Classic signs of infection include
- Increased pain around the wound bed
- Erythema or warmth, or lymphangitic streaking
- Fever / chills or other systemic symptoms
- Purulence or pus draining from the wound bed
- Increasing malodor to the wound bed
- Increased induration around the wound bed or swelling around the wound bed
Not all infections start with the classic signs listed above. If too many bacteria start growing on the wound bed, the bacteria start using up local resources and the wound bed can stall in healing or deteriorate. This increases risk of further wound infection. Secondary signs can progress to infection quickly or may continue low grade without further progression for many weeks.
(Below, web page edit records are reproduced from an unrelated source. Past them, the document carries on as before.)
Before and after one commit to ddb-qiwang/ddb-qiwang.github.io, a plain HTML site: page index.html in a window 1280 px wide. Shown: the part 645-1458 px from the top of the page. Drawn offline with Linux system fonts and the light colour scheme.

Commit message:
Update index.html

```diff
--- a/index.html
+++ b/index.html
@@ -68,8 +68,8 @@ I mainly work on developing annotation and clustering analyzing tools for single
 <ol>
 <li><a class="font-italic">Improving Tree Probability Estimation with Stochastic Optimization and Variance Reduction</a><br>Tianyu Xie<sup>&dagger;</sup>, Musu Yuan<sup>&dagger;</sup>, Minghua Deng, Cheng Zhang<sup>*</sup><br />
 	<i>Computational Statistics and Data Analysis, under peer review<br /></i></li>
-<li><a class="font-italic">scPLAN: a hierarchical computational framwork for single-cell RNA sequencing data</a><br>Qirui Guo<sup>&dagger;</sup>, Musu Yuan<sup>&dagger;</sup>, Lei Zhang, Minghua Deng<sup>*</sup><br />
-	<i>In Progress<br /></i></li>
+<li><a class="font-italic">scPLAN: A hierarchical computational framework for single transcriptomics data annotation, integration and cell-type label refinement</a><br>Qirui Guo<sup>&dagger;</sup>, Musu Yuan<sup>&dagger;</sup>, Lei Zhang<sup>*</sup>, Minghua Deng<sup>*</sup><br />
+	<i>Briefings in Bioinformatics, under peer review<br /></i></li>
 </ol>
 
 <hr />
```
Secondary signs of infection in a wound bed include:
- Increased drainage from wound bed.
- Delayed wound healing
- Discoloration of granulation tissue
- Friable granulation tissue (granulation tissue that bleeds more easily)
- Foul odor to wound bed
- Wound breakdown / enlargement
How to reduce risk of infection in your patients
- Good skin care. This is very important. Skin should be washed with soap and water and rinsed with normal bathing intervals (3-7 times a week). Moisturizers should be used generously in order to help keep the skin soft, supple, and well hydrated. Skin cracking due to dryness increases infection risk. In dryer climates or during cold winter months where the air is dry this is likely more needed. Petroleum based barriers are excellent at retaining moisture. Dimethicone skin barriers and urea based creams are also excellent choices.
- Keep skin folds and toe webbing clean and dry. Instruct patients to be on the lookout for macerated skin and fungal infections in between skin folds and toe webbing areas.
- Keep compression garments and bandages clean and dry.